— Task objective —
What you return must match the records below exactly, apart from the omitted pictures.

═════ Data for this exercise

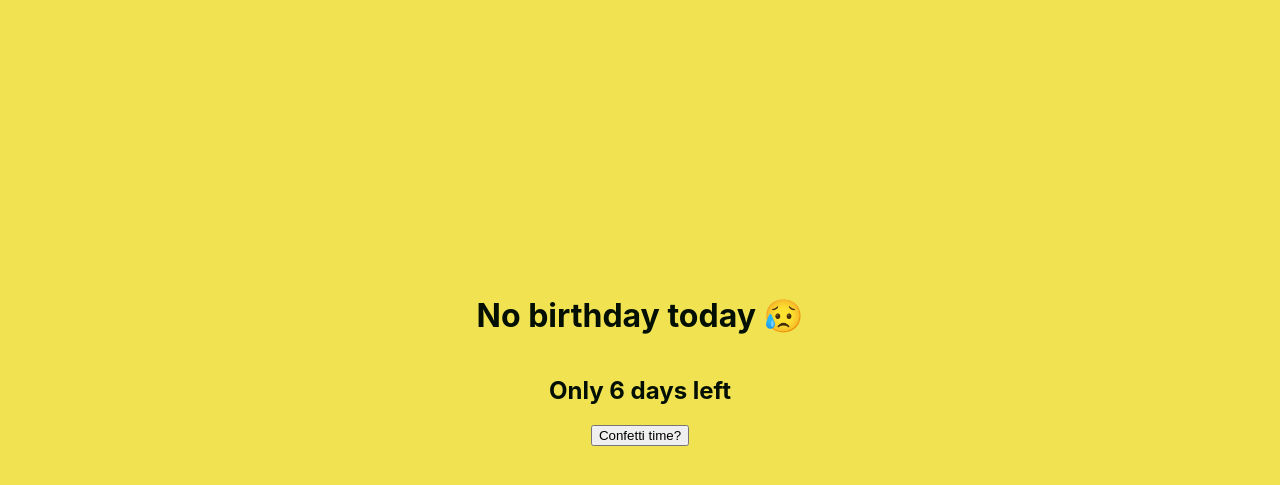
Repository: David-Waite/HannahsBirthdayWebsite
Page: /
These files come from the project's save history. The page is drawn as it stood at one moment and after a run of saves; the edit follows.
The browser window is 1280 px wide. The pictures show the whole page.
The project was rebuilt for these pictures with package versions that can differ from the ones it lists, and the page was loaded fresh each time.

Above is the page before, as saved 2023-03-30 18:16:30.

### src/index.css
body {
  margin: 0;
  font-family: -apple-system, BlinkMacSystemFont, "Segoe UI", "Roboto", "Oxygen",
    "Ubuntu", "Cantarell", "Fira Sans", "Droid Sans", "Helvetica Neue",
    sans-serif;
  -webkit-font-smoothing: antialiased;
  -moz-osx-font-smoothing: grayscale;
}

.App {
  width: 100vw;
  height: 100vh;
  display: flex;
  flex-direction: column;
  align-items: center;
  justify-content: center;
  background-color: rgb(241, 226, 82);
  color: rgb(2, 15, 2);
}

### src/App.js
import "./App.css";

import Confetti from "react-confetti";

import { useState } from "react";

function App() {
  const [confetti, setConfetti] = useState(null);
  const [buttonText, setButtonText] = useState("Confetti time?");
  function isBirthdayToday() {
    const date = new Date();
    if (date.getMonth() === 3 && date.getDate() === 5) {
      return true;
    }
    return false;
  }

  function rainConfetti() {
    if (isBirthdayToday()) {
      setConfetti(true);
      setButtonText("Confetti time!");
    } else {
      setButtonText("no");
    }
  }

  function getDaysUntilBirthday() {
    const date = new Date();
    const hannahBday = new Date(date.getFullYear(), 3, 5);
    const hannahBdayNextYear = new Date(date.getFullYear() + 1, 3, 5);
    const oneDay = 1000 * 60 * 60 * 24;

    let daysUntilBirthday;
    if (hannahBday < date) {
      daysUntilBirthday =
        Math.ceil(hannahBdayNextYear.getTime() - date.getTime()) / oneDay;
    } else {
      daysUntilBirthday =
        Math.ceil(hannahBday.getTime() - date.getTime()) / oneDay;
    }

    return daysUntilBirthday;
  }

  // 5th april
  let birthdayText;
  if (isBirthdayToday()) {
    birthdayText = <h1>Happy birthday!🥳</h1>;
  } else {
    birthdayText = (
      <>
        <h1>No birthday today 😥</h1>
        <h2>Only {Math.ceil(getDaysUntilBirthday())} days left</h2>
      </>
    );
  }
  console.log(isBirthdayToday());
  const date = new Date();

  return (
    <div className="App">
      {confetti && <Confetti />}

      {birthdayText}
      <button onClick={rainConfetti}>{buttonText}</button>
    </div>
  );
}

export default App;

Loaded but not shown: public/index.html (common file); src/index.js (common file); src/reportWebVitals.js (common file); src/App.css (common file)

After the next 2 saves:
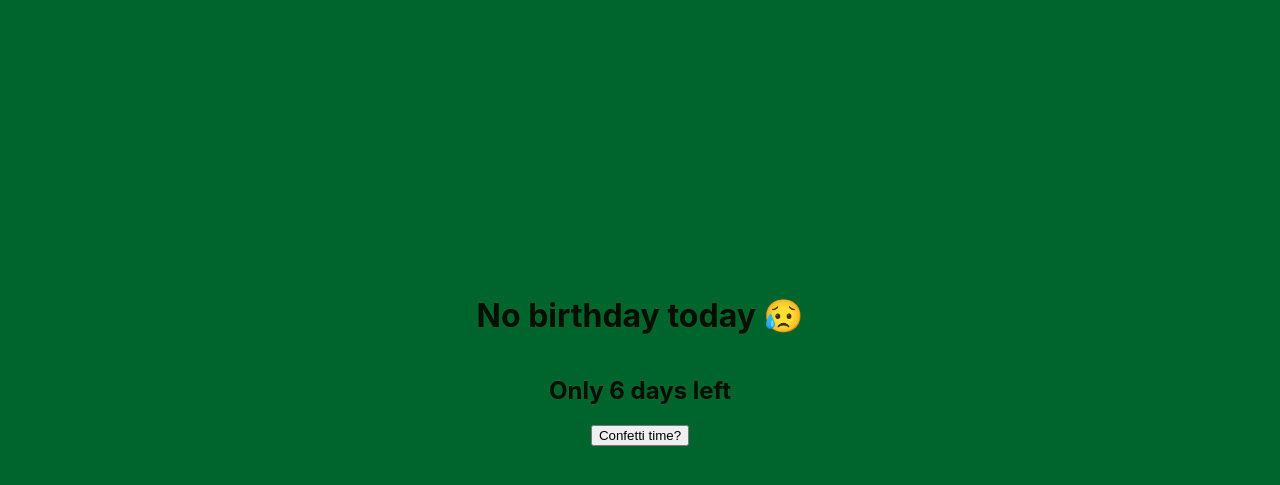
The 2 saves are shown as one change because they came seconds apart.
The last was saved 70 s later.
--- a/src/index.css
+++ b/src/index.css
@@ -14,6 +14,6 @@ body {
   flex-direction: column;
   align-items: center;
   justify-content: center;
-  background-color: rgb(241, 226, 82);
+  background-color: #00642d;
   color: rgb(2, 15, 2);
 }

══════════

— Answer section —
Repository: David-Waite/HannahsBirthdayWebsite
Page: /
These files come from the project's save history. The page is drawn as it stood at one moment and after a run of saves; the edit follows.
The browser window is 1280 px wide. The pictures show the whole page.
The project was rebuilt for these pictures with package versions that can differ from the ones it lists, and the page was loaded fresh each time.

Above is the page before, as saved 2023-03-30 18:16:30.

### src/index.css
body {
  margin: 0;
  font-family: -apple-system, BlinkMacSystemFont, "Segoe UI", "Roboto", "Oxygen",
    "Ubuntu", "Cantarell", "Fira Sans", "Droid Sans", "Helvetica Neue",
    sans-serif;
  -webkit-font-smoothing: antialiased;
  -moz-osx-font-smoothing: grayscale;
}

.App {
  width: 100vw;
  height: 100vh;
  display: flex;
  flex-direction: column;
  align-items: center;
  justify-content: center;
  background-color: rgb(241, 226, 82);
  color: rgb(2, 15, 2);
}

### src/App.js
import "./App.css";

import Confetti from "react-confetti";

import { useState } from "react";

function App() {
  const [confetti, setConfetti] = useState(null);
  const [buttonText, setButtonText] = useState("Confetti time?");
  function isBirthdayToday() {
    const date = new Date();
    if (date.getMonth() === 3 && date.getDate() === 5) {
      return true;
    }
    return false;
  }

  function rainConfetti() {
    if (isBirthdayToday()) {
      setConfetti(true);
      setButtonText("Confetti time!");
    } else {
      setButtonText("no");
    }
  }

  function getDaysUntilBirthday() {
    const date = new Date();
    const hannahBday = new Date(date.getFullYear(), 3, 5);
    const hannahBdayNextYear = new Date(date.getFullYear() + 1, 3, 5);
    const oneDay = 1000 * 60 * 60 * 24;

    let daysUntilBirthday;
    if (hannahBday < date) {
      daysUntilBirthday =
        Math.ceil(hannahBdayNextYear.getTime() - date.getTime()) / oneDay;
    } else {
      daysUntilBirthday =
        Math.ceil(hannahBday.getTime() - date.getTime()) / oneDay;
    }

    return daysUntilBirthday;
  }

  // 5th april
  let birthdayText;
  if (isBirthdayToday()) {
    birthdayText = <h1>Happy birthday!🥳</h1>;
  } else {
    birthdayText = (
      <>
        <h1>No birthday today 😥</h1>
        <h2>Only {Math.ceil(getDaysUntilBirthday())} days left</h2>
      </>
    );
  }
  console.log(isBirthdayToday());
  const date = new Date();

  return (
    <div className="App">
      {confetti && <Confetti />}

      {birthdayText}
      <button onClick={rainConfetti}>{buttonText}</button>
    </div>
  );
}

export default App;

Loaded but not shown: public/index.html (common file); src/index.js (common file); src/reportWebVitals.js (common file); src/App.css (common file)

After the next 2 saves:
The 2 saves are shown as one change because they came seconds apart.
The last was saved 70 s later.
--- a/src/index.css
+++ b/src/index.css
@@ -14,6 +14,6 @@ body {
   flex-direction: column;
   align-items: center;
   justify-content: center;
-  background-color: rgb(241, 226, 82);
+  background-color: #00642d;
   color: rgb(2, 15, 2);
 }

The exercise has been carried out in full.